Stephanie Haynes, above, with her son
Each year the Lake Stevens Chamber of Commerce chooses citizens within the community who they feel have helped out the community in a positive way.
This year the Chamber has chosen Stephanie Haynes as their Citizen of the Year and Brownie Girl Scout Troop 40830 as the Junior Citizens of the Year.
“The Chamber likes to recognize individuals and groups within our community who go above and beyond their peers,” Chamber President Randy Celori said. “Both Stephanie and the Brownie Girl Scout Troop are very well deserving of this distinction.”
Haynes is a quiet, behind-the-scenes volunteer who doesn’t like the limelight.
“Stephanie Haynes is a tireless community member who goes about helping others and we never hear about her deeds,” friend Tonya Christoffersen said. “She is an incredibly humble person and yet the biggest advocate for helping others.”
Haynes is actively involved at Elim Lutheran Church, where she is a member.
She is a perpetual member of the pre-school auction committee and assists the Pastor with their Marriage Course. Haynes also volunteers countless hours at her son’s school, Grace Academy.
“Helping in the community gives me an opportunity to do work that I enjoy, while benefiting others: people that are our neighbors, that we go to school or church with, and people that we do business with. There’s no better place to be than in your own community where you can see the direct benefits of your efforts,” Haynes said.
She is also involved in The Sky Valley Stock & Antique Tractor Club and has been the Chairperson for the Lake Stevens Chamber of Commerce Gala Event for the past few years.
With her new membership in the Lake Stevens Lion’s Club, Haynes will be finding new ways to serve the community.
The Junior Citizens of the Year are local Girl Scout Brownie Troop 40830. The girls in the troop are 8 and 9-year-olds and include Hannah DuByne, Marin Nielsen, IzSabella Haviland, Katie Stevens, Ashlyn Burgess, Madeline Davis, Carly White and Rory Flinn. They are led by Troop Leader Cassandra White.
While there are many local Girl Scout Troops who help within their communities, these girls stand out because of their eagerness to make the community a better place not only for those of us who live here but for the wildlife too.
“The girls are deserving of this distinction because they have worked very hard,” White said. “At this age level they basically have chosen the activities and community service. Every year they work toward what is called the Top of the Totem, this is a blueprint of what a quality troop should be. They must perform 10 duties out of a list of 30. I am always happy that they choose things like writing thank-you notes, community service work, and putting on events. I let all the decisions be their own. I am only there to guide them along the way.”
Not only have these girls planted flowers in front of North Lake Middle School and the Lake Stevens Boys & Girls Club but they have consistently helped out in planting trees and bushes along Lundeen Creek to help the salmon spawn and swim upstream.

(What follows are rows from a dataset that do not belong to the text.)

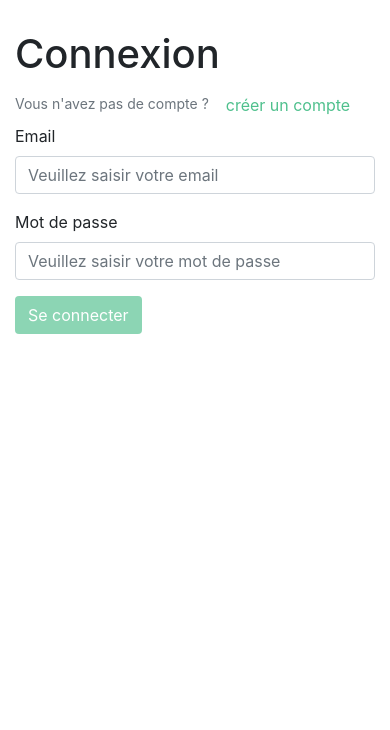
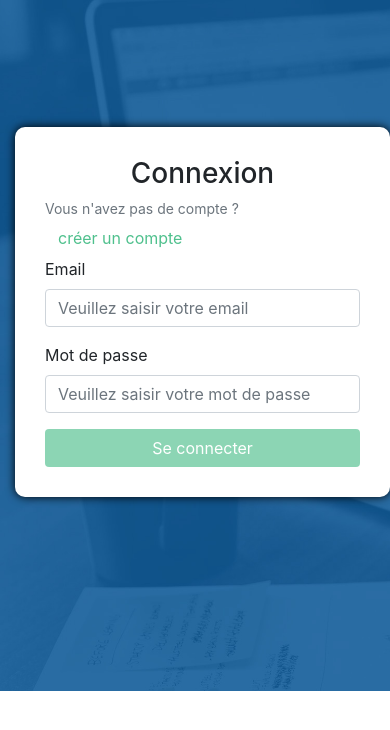
Before and after one commit to SydCodeur/contacts-app-frontend, a Vue app: page / in a window 390 px wide. Shown: the top 730 px of the page. Built offline with nearby package versions, Linux system fonts and the light colour scheme; what vue3-tel-input would draw is missing.

Commit message:
customize auth views

```diff
--- a/src/views/Login.vue
+++ b/src/views/Login.vue
@@ -1,17 +1,11 @@
 <template>
-    <div class="container">
-        <div class="login-margin-top"></div>
-        <div class="row">
-            <div class="col-lg-6">
-                <div v-if="mode == 'create'">
-                    <div
-                        class="alert alert-info"
-                        v-if="createAccountMessage"
-                    >{{ createAccountMessage }}</div>
-                </div>
-                <h1 v-if="mode == 'login'">Connexion</h1>
-                <h1 v-else>Inscription</h1>
-                <form>
+    <section class="container-fluid bg">
+        <section class="row justify-content-center">
+            <section class="col-12 col-sm-6 col-md-3">
+                <div class="form-container">
+                    <h3 class="text-center" v-if="mode == 'login'">Connexion</h3>
+                    <h3 class="text-center" v-else>Inscription</h3>
+
                     <small v-if="mode == 'login'" id="emailHelp" class="form-text text-muted">
                         Vous n'avez pas de compte ?
                         <a class="btn" @click="switchToCreateAccount">
@@ -24,6 +18,15 @@
                             <span style="color : #4fc08d;">Connectez-vous</span>
                         </a>
                     </small>
+
+                    <div v-if="mode == 'create'">
+                        <div
+                            class="alert alert-info"
+                            v-if="createAccountMessage"
+                        >{{ createAccountMessage }}</div>
+                    </div>
+
+                    <form>
                         <div class="form-group">
                             <label for="email">Email</label>
                             <input
@@ -71,7 +74,6 @@
                             >Le mot de passe doit comporter au moins 6 caractères</small>
                         </div>
                     </form>
-                <!-- Error Management for create account -->
                     <div v-if="mode == 'create'">
                         <div v-if="status == 'EMAIL_EXISTS'">
                             <small class="form-text text-muted text-center">
@@ -95,13 +97,17 @@
                         </div>
                         <div v-else-if="status == 'FIRSTNAME_MIN_LENGTH_ERROR'">
                             <small class="form-text text-muted text-center">
-                            <span style="color: red;">Le prénom doit comporter au moins 2 caractères</span>
+                                <span
+                                    style="color: red;"
+                                >Le prénom doit comporter au moins 2 caractères</span>
                             </small>
                             <br />
                         </div>
                         <div v-else-if="status == 'LASTNAME_MIN_LENGTH_ERROR'">
                             <small class="form-text text-muted text-center">
-                            <span style="color: red;">Le nom doit comporter au moins 2 caractères</span>
+                                <span
+                                    style="color: red;"
+                                >Le nom doit comporter au moins 2 caractères</span>
                             </small>
                             <br />
                         </div>
@@ -114,8 +120,6 @@
                             <br />
                         </div>
                     </div>
-
-                <!-- End of Management -->
 
                     <div v-if="mode == 'login'">
                         <div v-if="status == 'USER_NOT_FOUND'">
@@ -131,13 +135,11 @@
                             <br />
                         </div>
                     </div>
-
-                <span></span>
                     <button
                         v-if="mode == 'login'"
                         @click="login"
                         type="submit"
-                    class="btn auth-btn"
+                        class="btn btn-block auth-btn"
                         :disabled="!validatedFields"
                     >
                         <span v-if="status == 'loading'">Chargement...</span>
@@ -148,15 +150,16 @@
                         @click="createAccount"
                         v-else
                         type="submit"
-                    class="btn auth-btn"
+                        class="btn btn-block auth-btn"
                         :disabled="!validatedFields"
                     >
                         <span v-if="status == 'loading'">Chargement...</span>
                         <span v-else>Créer un compte</span>
                     </button>
                 </div>
-        </div>
-    </div>
+            </section>
+        </section>
+    </section>
 </template>
 
 <script>
@@ -245,9 +248,6 @@ export default {
 
 
 <style>
-.login-margin-top {
-    margin-top: 30px;
-}
 .auth-btn {
     background: #4fc08d;
     color: #fff;
@@ -256,4 +256,25 @@ export default {
     background-color: #4caf50;
     color: white;
 }
+
+.bg {
+    background: url("../assets/bg.jpg") no-repeat;
+    width: 100%;
+    height: 100vh;
+    background-size: 200%;
+}
+
+.form-container {
+    position: absolute;
+    top: 15vh;
+    background: #fff;
+    padding: 30px;
+    border-radius: 10px;
+    box-shadow: 0px 0px 10px 0px #000;
+}
+@media only screen and (max-width: 678px) {
+    .bg {
+        background-size: 300%;
+    }
+}
 </style>
```
Also changed, not shown: src/assets/bg.jpg (added), 1 other file (tests, documents, lock files or other folders). Lines whose indentation alone changed are shown as unchanged.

These girls have also used money they have earned from selling Girl Scout Cookies to benefit animals and needy children.
“The first year when they sold cookies I suggested that they maybe donate some of the money to a good cause. At the time I was trying to teach them the “pay it forward” slogan,” White said. “It worked and they gave money to the Woodland Park Zoo by ‘adopting’ the new sumaritan tiger cub.”
The following year, the first thing they said when discussing how to spend the money was “lets decide who to donate to first and how much that will be’.
“That was the moment I knew that these girls understood the meaning of giving. ‘They adopted’ Cookie, an Orca whale in the Puget Sound,” White said.
This year, the girls knew they wanted to donate their cookie money to children with cancer even before cookie sales had begun.
“Almost all of the girls in the troop have had cancer touch their lives in the past two years, either through a teacher, a fellow student, or a family member so we began to study a program called Zink the Zebra,” White explained.
Girl Scouts Carly White, Rory Flinn, Katie Stevens, Ashlyn Burgess, Marin Nielsen, Hannah DuByne
and Madeline Davis posed at Girl Scout Camp.
Not pictured: IzSabella Haviland.
They took a portion of their cookie money and bought gifts, games and books for children in the cancer ward at Seattle Children’s Hospital.
These girls are learning invaluable lessons through their service within the Girl Scout program and the example of their Troop Leader. They will continue to be great assets to the Lake Stevens community throughout their lives.
“My girls know that I believe in two things; community service and that they need to try new things. I believe that you should give back where you can and to be thankful for what you have,” White said. “I also believe that girls can do anything! Girls can become a scientist and can be good at math and can become a heroine. Girls can have their voices heard and a right to their own opinion without someone making them feel bad. I believe that these girls are understanding this and will go far in life.”
Watch for Haynes and Brownie Troop 40830 as they pass by during the Aquafest Grand Parade.